These pieces of code are considered almost infallible by those using them. Banks and other lending institutions are determining your credit scores, companies and recruiters are considering whether to hire you, and your insurer is determining your premiums based on decisions made by AI.
And “when considering the role of algorithms in decision-making we need to think not only of cases where an algorithm is the complete and final arbiter of a decision process, but also the many cases where algorithms play a key role in shaping a decision process even when the final decision is made by humans.”
But many of these pieces of software have bias baked into them, what Joy Buolamwini, founder of the Algorithmic Justice League, calls “the coded gaze.” It’s a bias that perpetuates injustice, and also prompts a sense of fatalism — the view that we are powerless to do anything other than what we actually do in this AI-powered world.
“It is apparent that the ever-increasing use of algorithms to support decision-making, while providing opportunities for efficiency in practice, carries a great deal of risk relating to unfair or discriminatory outcomes.” Gender, race, tribe and even location can result in a whole community not receiving benefits and then keeping them at a disadvantage.
Putting it plainly, algorithms can be racist. As American Rep. Alexandria Ocasio-Cortez has said, algorithms “always have these racial inequities that get translated, because algorithms are still made by human beings, and those algorithms are still pegged to basic human assumptions. They’re just automated. And automated assumptions — if you don’t fix the bias, then you’re just automating the bias.”
It’s like a vicious AI knee-on-neck situation with the weight of the knee getting heavier with every run of its algorithm. And algorithms run a lot faster and affect a lot more people a lot more often than the Jim Crow laws ever did.
This algorithmic bias, as Joy Buolamwini found out when going through a demo of a Hong Kong startup’s “social robot” that couldn’t detect her face, can “travel as quickly as it takes to download some files off of the internet.”
The startup used the same generic facial recognition software that she had previously used for her undergrad assignment at Georgia Tech, where she discovered that it didn’t work on her face — and she had to get her (white) roommate to stand in for her. At the time, on the other side of the world, she figured “someone else will fix it.” After going to Hong Kong, she knew that someone was going to have to be her.
(For an excellent summary of how algorithm bias comes about, see Karen Hao’s article).
What can we do about algorithmic bias? If you’re a software developer or data scientist, IBM Research has an open source toolkit that helps you check bias in your data models.
But it’s not just technologists who can do something about algorithmic bias. You can start reclaiming digital space by exploring your choice in technology services. For example, using search engines like DuckDuckGo, because unlike the voracious data vampire that is Google, it doesn’t store your personal information to then use for targeted ads.
You can also petition and lobby your government to adopt a governance framework for algorithmic accountability and transparency policy where “Algorithmic literacy” is introduced into curricular, and standardized notifications (to communicate type and degree of algorithmic processing in decisions) are made a requirement.

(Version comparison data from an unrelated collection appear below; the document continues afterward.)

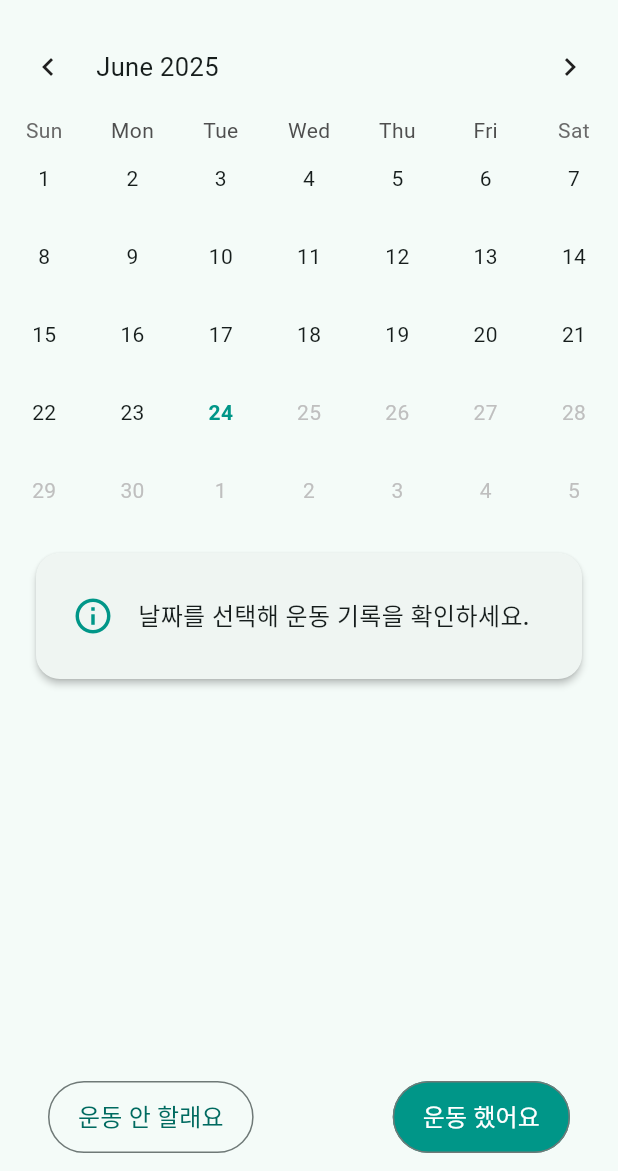
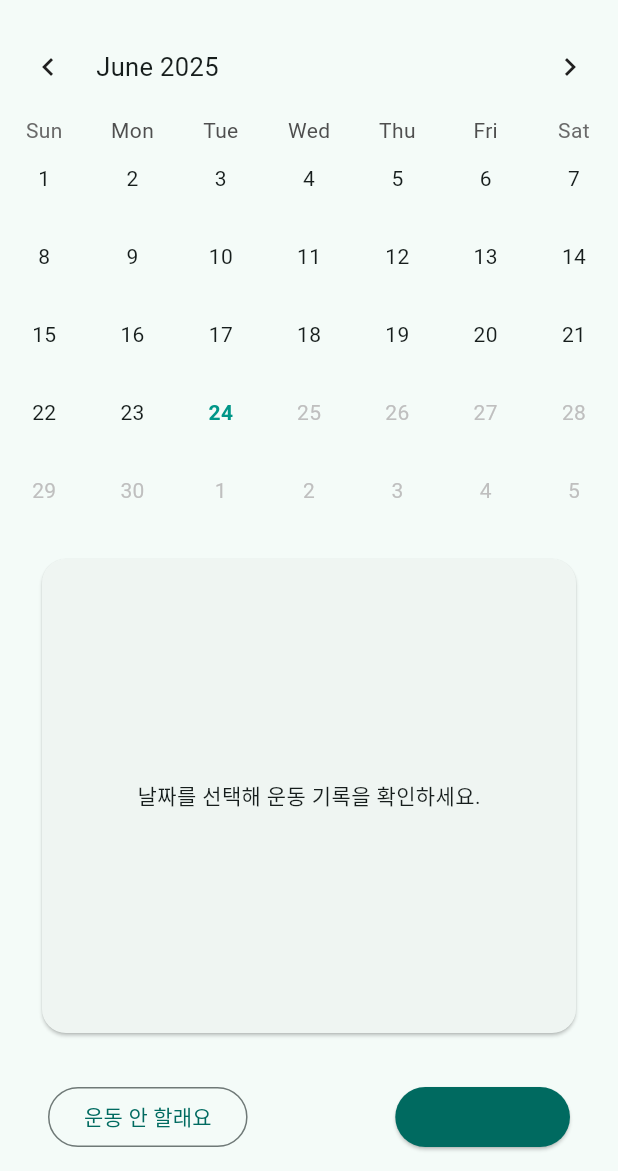
Before and after one commit to Junsang-Mun/workout-alert, a Flutter app: the screen it shows after launch, on a phone screen of 412 x 824 dp, the part 65-1236 px from its top. Run offline on Flutter 3.47's test engine with Material 3 defaults, Android fonts, the phone set to English and light mode, and no system bars; drawn by our look-alikes of table_calendar.

Commit message:
feat: 운동 기록 창 수정 && 다크모드 지원

```diff
--- a/lib/main.dart
+++ b/lib/main.dart
@@ -1,4 +1,4 @@
-// lib/main.dart
+// main.dart
 import 'package:flutter/material.dart';
 import 'package:table_calendar/table_calendar.dart';
 import 'workout_input_page.dart';
@@ -15,8 +15,18 @@
   Widget build(BuildContext context) {
     return MaterialApp(
       title: '듀오는 언어 말고도 운동을 원해요',
+      themeMode: ThemeMode.system,
       theme: ThemeData(
+        brightness: Brightness.light,
         colorScheme: ColorScheme.fromSeed(seedColor: Colors.teal),
+        useMaterial3: true,
+      ),
+      darkTheme: ThemeData(
+        brightness: Brightness.dark,
+        colorScheme: ColorScheme.fromSeed(
+          seedColor: Colors.teal,
+          brightness: Brightness.dark,
+        ),
         useMaterial3: true,
       ),
       home: const WorkoutHomePage(),
@@ -34,12 +44,9 @@
 class _WorkoutHomePageState extends State<WorkoutHomePage> {
   DateTime _focusedDay = DateTime.now();
   DateTime? _selectedDay;
-
-  // Change to store a list of WorkoutLog per day
   final Map<DateTime, List<WorkoutLog>> _workoutData = {};
 
   DateTime dateOnly(DateTime dt) => DateTime(dt.year, dt.month, dt.day);
-
   DateTime get _today => dateOnly(DateTime.now());
 
   void _handleDaySelected(DateTime selectedDay, DateTime focusedDay) {
@@ -63,11 +70,7 @@
     if (result != null && result is WorkoutLog) {
       setState(() {
         final key = dateOnly(_selectedDay!);
-        if (_workoutData.containsKey(key)) {
-          _workoutData[key]!.add(result);
-        } else {
-          _workoutData[key] = [result];
-        }
+        _workoutData.putIfAbsent(key, () => []).add(result);
       });
     }
   }
@@ -88,7 +91,6 @@
           TextButton(
             onPressed: () {
               setState(() {
-                // Mark as "no workout" by setting an empty list
                 _workoutData[dateOnly(_selectedDay!)] = [];
               });
               Navigator.pop(context);
@@ -100,173 +102,10 @@
     );
   }
 
-  Widget _buildSelectedDayWorkoutSummary() {
-    if (_selectedDay == null) {
-      return Card(
-        elevation: 2,
-        margin: const EdgeInsets.symmetric(horizontal: 24),
-        shape: RoundedRectangleBorder(borderRadius: BorderRadius.circular(16)),
-        child: Padding(
-          padding: const EdgeInsets.symmetric(vertical: 28, horizontal: 24),
-          child: Row(
-            children: const [
-              Icon(Icons.info_outline, color: Colors.teal, size: 28),
-              SizedBox(width: 16),
-              Expanded(
-                child: Text(
-                  '날짜를 선택해 운동 기록을 확인하세요.',
-                  style: TextStyle(fontSize: 16, fontWeight: FontWeight.w500),
-                ),
-              ),
-            ],
-          ),
-        ),
-      );
-    }
-
-    final logs = _workoutData[_selectedDay!];
-
-    if (!_workoutData.containsKey(_selectedDay!)) {
-      return Card(
-        elevation: 2,
-        margin: const EdgeInsets.symmetric(horizontal: 24),
-        shape: RoundedRectangleBorder(borderRadius: BorderRadius.circular(16)),
-        child: Padding(
-          padding: const EdgeInsets.symmetric(vertical: 28, horizontal: 24),
-          child: Row(
-            children: const [
-              Icon(
-                Icons.sentiment_dissatisfied,
-                color: Colors.orange,
-                size: 28,
-              ),
-              SizedBox(width: 16),
-              Expanded(
-                child: Text(
-                  '이 날은 아직 운동을 안 하셨어요 😅',
-                  style: TextStyle(fontSize: 16, fontWeight: FontWeight.w500),
-                ),
-              ),
-            ],
-          ),
-        ),
-      );
-    }
-
-    if (logs == null || logs.isEmpty) {
-      return Card(
-        elevation: 2,
-        margin: const EdgeInsets.symmetric(horizontal: 24),
-        shape: RoundedRectangleBorder(borderRadius: BorderRadius.circular(16)),
-        child: Padding(
-          padding: const EdgeInsets.symmetric(vertical: 28, horizontal: 24),
-          child: Row(
-            children: [
-              const Icon(Icons.self_improvement, color: Colors.grey, size: 28),
-              const SizedBox(width: 16),
-              const Expanded(
-                child: Text(
-                  '이 날은 운동 안 하기로 했어요 🙃',
-                  style: TextStyle(fontSize: 16, fontWeight: FontWeight.w500),
-                ),
-              ),
-              IconButton(
-                icon: const Icon(Icons.refresh, color: Colors.teal, size: 24),
-                tooltip: '운동 기록 입력으로 되돌리기',
-                onPressed: () {
-                  setState(() {
-                    _workoutData.remove(_selectedDay!);
-                  });
-                },
-              ),
-            ],
-          ),
-        ),
-      );
-    }
-
-    return Card(
-      elevation: 3,
-      margin: const EdgeInsets.symmetric(horizontal: 24),
-      shape: RoundedRectangleBorder(borderRadius: BorderRadius.circular(16)),
-      child: Padding(
-        padding: const EdgeInsets.symmetric(vertical: 28, horizontal: 24),
-        child: Column(
-          crossAxisAlignment: CrossAxisAlignment.start,
-          children: [
-            Row(
-              children: [
-                const Icon(Icons.fitness_center, color: Colors.teal, size: 28),
-                const SizedBox(width: 12),
-                Text(
-                  '${_selectedDay!.year}-${_selectedDay!.month.toString().padLeft(2, '0')}-${_selectedDay!.day.toString().padLeft(2, '0')} 운동 기록',
-                  style: const TextStyle(
-                    fontSize: 17,
-                    fontWeight: FontWeight.bold,
-                  ),
-                ),
-              ],
-            ),
-            const SizedBox(height: 14),
-            ...logs.asMap().entries.map(
-              (entry) => Padding(
-                padding: const EdgeInsets.only(bottom: 6),
-                child: Row(
-                  children: [
-                    const Icon(
-                      Icons.check_circle,
-                      color: Colors.teal,
-                      size: 20,
-                    ),
-                    const SizedBox(width: 8),
-                    Text(
-                      '${entry.value.type} ',
-                      style: const TextStyle(
-                        fontSize: 15,
-                        fontWeight: FontWeight.w600,
-                      ),
-                    ),
-                    Text(
-                      '${entry.value.minutes}분',
-                      style: const TextStyle(
-                        fontSize: 15,
-                        color: Colors.black87,
-                      ),
-                    ),
-                    // Stick delete icon to the right
-                    const Spacer(),
-                    IconButton(
-                      icon: const Icon(
-                        Icons.delete,
-                        color: Colors.redAccent,
-                        size: 20,
-                      ),
-                      tooltip: '삭제',
-                      padding: EdgeInsets.zero,
-                      constraints: const BoxConstraints(),
-                      onPressed: () {
-                        setState(() {
-                          logs.removeAt(entry.key);
-                        });
-                      },
-                    ),
-                  ],
-                ),
-              ),
-            ),
-            const SizedBox(height: 8),
-            const Align(
-              alignment: Alignment.centerRight,
-              child: Text('💪', style: TextStyle(fontSize: 22)),
-            ),
-          ],
-        ),
-      ),
-    );
-  }
-
   @override
   Widget build(BuildContext context) {
+    final logs = _workoutData[_selectedDay];
+
     return Scaffold(
       appBar: AppBar(
         title: const Text('듀오는 언어 말고도 운동을 원해요'),
@@ -286,17 +125,11 @@
             calendarStyle: CalendarStyle(
               todayDecoration: BoxDecoration(
                 shape: BoxShape.circle,
-                border: Border.all(
-                  color: Colors.teal,
-                  style: BorderStyle.solid,
-                  width: 1,
-                ),
+                border: Border.all(color: Colors.teal),
               ),
             ),
             calendarBuilders: CalendarBuilders(
-              todayBuilder: (context, day, _) {
-                return Container(
-                  child: Center(
+              todayBuilder: (context, day, _) => Center(
                 child: Text(
                   '${day.day}',
                   style: const TextStyle(
@@ -305,19 +138,12 @@
                   ),
                 ),
               ),
-                );
-              },
               defaultBuilder: (context, day, _) {
                 final logs = _workoutData[dateOnly(day)];
                 String symbol = '';
                 if (logs != null) {
-                  if (logs.isNotEmpty) {
-                    symbol = '✔️';
-                  } else {
-                    symbol = '✖️';
+                  symbol = logs.isEmpty ? '✖️' : '✔️';
                 }
-                }
-
                 return Center(
                   child: Column(
                     mainAxisAlignment: MainAxisAlignment.center,
@@ -331,43 +157,128 @@
               },
             ),
           ),
-
-          // 👇 선택한 날짜 운동 기록 표시 영역
-          Padding(
-            padding: const EdgeInsets.symmetric(vertical: 16),
-            child: _buildSelectedDayWorkoutSummary(),
+          Expanded(
+            child: Padding(
+              padding: const EdgeInsets.symmetric(vertical: 16, horizontal: 24),
+              child: Card(
+                shape: RoundedRectangleBorder(
+                  borderRadius: BorderRadius.circular(16),
                 ),
-
+                child: Padding(
+                  padding: const EdgeInsets.all(20),
+                  child: _selectedDay == null
+                      ? const Center(child: Text('날짜를 선택해 운동 기록을 확인하세요.'))
+                      : logs == null
+                      ? const Center(child: Text('이 날은 아직 운동을 안 하셨어요 😅'))
+                      : logs.isEmpty
+                      ? Row(
+                          children: [
+                            const Icon(
+                              Icons.self_improvement,
+                              color: Colors.grey,
+                            ),
+                            const SizedBox(width: 12),
+                            const Expanded(child: Text('이 날은 운동 안 하기로 했어요 🙃')),
+                            IconButton(
+                              icon: const Icon(
+                                Icons.refresh,
+                                color: Colors.teal,
+                              ),
+                              onPressed: () {
+                                setState(() {
+                                  _workoutData.remove(_selectedDay!);
+                                });
+                              },
+                            ),
+                          ],
+                        )
+                      : Column(
+                          crossAxisAlignment: CrossAxisAlignment.start,
+                          children: [
+                            Row(
+                              children: [
+                                const Icon(
+                                  Icons.fitness_center,
+                                  color: Colors.teal,
+                                ),
+                                const SizedBox(width: 12),
+                                Text(
+                                  '${_selectedDay!.year}-${_selectedDay!.month.toString().padLeft(2, '0')}-${_selectedDay!.day.toString().padLeft(2, '0')} 운동 기록',
+                                  style: const TextStyle(
+                                    fontSize: 16,
+                                    fontWeight: FontWeight.bold,
+                                  ),
+                                ),
+                              ],
+                            ),
+                            const SizedBox(height: 12),
+                            Expanded(
+                              child: ListView.builder(
+                                itemCount: logs.length,
+                                itemBuilder: (context, index) {
+                                  final log = logs[index];
+                                  return Padding(
+                                    padding: const EdgeInsets.only(bottom: 6),
+                                    child: Row(
+                                      children: [
+                                        const Icon(
+                                          Icons.check_circle,
+                                          color: Colors.teal,
+                                          size: 20,
+                                        ),
+                                        const SizedBox(width: 8),
+                                        Text(
+                                          log.type,
+                                          style: const TextStyle(
+                                            fontWeight: FontWeight.w600,
+                                          ),
+                                        ),
+                                        const SizedBox(width: 4),
+                                        Text('${log.minutes}분'),
                                         const Spacer(),
-
+                                        IconButton(
+                                          icon: const Icon(
+                                            Icons.delete,
+                                            color: Colors.redAccent,
+                                          ),
+                                          onPressed: () {
+                                            setState(() {
+                                              logs.removeAt(index);
+                                            });
+                                          },
+                                        ),
+                                      ],
+                                    ),
+                                  );
+                                },
+                              ),
+                            ),
+                            const SizedBox(height: 8),
+                            const Align(
+                              alignment: Alignment.centerRight,
+                              child: Text('💪', style: TextStyle(fontSize: 22)),
+                            ),
+                          ],
+                        ),
+                ),
+              ),
+            ),
+          ),
           Padding(
             padding: const EdgeInsets.symmetric(horizontal: 32, vertical: 12),
             child: Row(
               mainAxisAlignment: MainAxisAlignment.spaceBetween,
               children: [
                 OutlinedButton(
-                  style: OutlinedButton.styleFrom(
-                    padding: const EdgeInsets.symmetric(
-                      vertical: 12,
-                      horizontal: 20,
+                  onPressed: _handleNoPressed,
+                  child: const Text('운동 안 할래요'),
                 ),
+                ElevatedButton(
+                  onPressed: _handleYesPressed,
+                  style: ElevatedButton.styleFrom(
+                    backgroundColor: Theme.of(context).colorScheme.primary,
                   ),
-                  onPressed: _handleNoPressed,
-                  child: const Text('운동 안 할래요', style: TextStyle(fontSize: 16)),
-                ),
-                OutlinedButton(
-                  style: OutlinedButton.styleFrom(
-                    backgroundColor: Colors.teal,
-                    padding: const EdgeInsets.symmetric(
-                      vertical: 12,
-                      horizontal: 20,
-                    ),
-                  ),
-                  onPressed: _handleYesPressed,
-                  child: const Text(
-                    '운동 했어요',
-                    style: TextStyle(fontSize: 16, color: Colors.white),
-                  ),
+                  child: const Text('운동 했어요'),
                 ),
               ],
             ),
```
Lines whose indentation alone changed are shown as unchanged.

Ultimately, we need to ask more of ourselves and tech companies. It’s not enough to just employ critical thinking — we also need to employ civic thinking in how we build and use these technologies.

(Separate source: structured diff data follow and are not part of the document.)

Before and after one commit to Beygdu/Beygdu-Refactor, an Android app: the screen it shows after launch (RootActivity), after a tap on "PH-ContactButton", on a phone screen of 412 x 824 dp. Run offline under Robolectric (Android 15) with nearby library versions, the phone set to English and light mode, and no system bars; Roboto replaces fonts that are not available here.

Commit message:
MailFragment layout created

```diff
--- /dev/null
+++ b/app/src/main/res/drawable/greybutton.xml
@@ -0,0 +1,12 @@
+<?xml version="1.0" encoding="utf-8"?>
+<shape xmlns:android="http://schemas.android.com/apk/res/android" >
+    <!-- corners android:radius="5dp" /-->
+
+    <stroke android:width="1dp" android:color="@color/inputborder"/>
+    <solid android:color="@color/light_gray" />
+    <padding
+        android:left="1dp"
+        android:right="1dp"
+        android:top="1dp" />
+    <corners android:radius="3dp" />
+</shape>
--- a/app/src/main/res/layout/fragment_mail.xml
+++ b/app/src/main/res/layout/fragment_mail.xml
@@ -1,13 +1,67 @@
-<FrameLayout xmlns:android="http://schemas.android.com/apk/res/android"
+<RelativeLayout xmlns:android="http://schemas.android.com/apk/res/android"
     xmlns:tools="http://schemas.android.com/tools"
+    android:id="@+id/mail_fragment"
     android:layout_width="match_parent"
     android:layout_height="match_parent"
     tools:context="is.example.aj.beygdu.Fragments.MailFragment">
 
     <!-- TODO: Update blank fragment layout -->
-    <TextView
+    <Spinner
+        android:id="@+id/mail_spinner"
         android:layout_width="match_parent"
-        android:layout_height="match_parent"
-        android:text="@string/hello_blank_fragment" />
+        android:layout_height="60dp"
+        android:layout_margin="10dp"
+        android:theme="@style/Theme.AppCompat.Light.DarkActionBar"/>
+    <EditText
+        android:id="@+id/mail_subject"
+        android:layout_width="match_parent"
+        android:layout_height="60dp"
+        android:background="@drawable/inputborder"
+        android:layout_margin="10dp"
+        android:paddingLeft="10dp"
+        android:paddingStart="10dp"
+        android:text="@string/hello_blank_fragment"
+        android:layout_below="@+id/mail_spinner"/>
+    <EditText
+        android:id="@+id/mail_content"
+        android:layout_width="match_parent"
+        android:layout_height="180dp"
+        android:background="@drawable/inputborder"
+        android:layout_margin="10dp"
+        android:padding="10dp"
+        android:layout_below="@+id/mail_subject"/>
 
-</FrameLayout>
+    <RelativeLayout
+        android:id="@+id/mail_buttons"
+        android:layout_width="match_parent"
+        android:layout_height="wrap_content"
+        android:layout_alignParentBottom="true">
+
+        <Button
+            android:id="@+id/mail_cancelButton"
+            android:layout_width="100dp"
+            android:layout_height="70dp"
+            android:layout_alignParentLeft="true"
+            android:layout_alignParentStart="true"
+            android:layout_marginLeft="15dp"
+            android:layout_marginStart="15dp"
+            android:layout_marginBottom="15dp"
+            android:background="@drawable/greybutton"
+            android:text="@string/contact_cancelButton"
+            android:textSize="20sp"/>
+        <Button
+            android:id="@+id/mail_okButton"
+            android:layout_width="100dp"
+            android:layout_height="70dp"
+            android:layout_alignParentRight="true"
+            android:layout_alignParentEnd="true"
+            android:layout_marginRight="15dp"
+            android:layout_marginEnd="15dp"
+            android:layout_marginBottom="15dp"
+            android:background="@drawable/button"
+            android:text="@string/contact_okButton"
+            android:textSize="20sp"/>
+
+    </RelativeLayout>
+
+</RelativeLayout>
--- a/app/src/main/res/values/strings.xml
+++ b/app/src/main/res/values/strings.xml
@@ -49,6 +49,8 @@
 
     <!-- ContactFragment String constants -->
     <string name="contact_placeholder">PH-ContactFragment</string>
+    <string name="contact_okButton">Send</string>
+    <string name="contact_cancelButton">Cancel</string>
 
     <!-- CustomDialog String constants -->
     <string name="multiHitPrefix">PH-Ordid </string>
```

Much of the information in this piece is based on the material published by the Unbias Project, which has been studying unfairness in algorithmic systems for the past two years.

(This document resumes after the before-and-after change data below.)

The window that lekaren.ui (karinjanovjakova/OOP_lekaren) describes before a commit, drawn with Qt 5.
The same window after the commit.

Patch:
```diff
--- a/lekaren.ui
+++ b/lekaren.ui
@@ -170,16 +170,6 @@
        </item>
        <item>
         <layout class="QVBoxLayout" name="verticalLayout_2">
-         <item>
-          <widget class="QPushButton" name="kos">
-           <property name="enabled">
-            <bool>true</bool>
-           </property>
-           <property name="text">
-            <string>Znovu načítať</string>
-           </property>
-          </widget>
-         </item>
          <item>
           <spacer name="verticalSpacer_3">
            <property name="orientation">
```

David Lemayian has been an ICFJ Knight Fellow since 2016 and works as the Chief Technologist for our partner organization Code for Africa.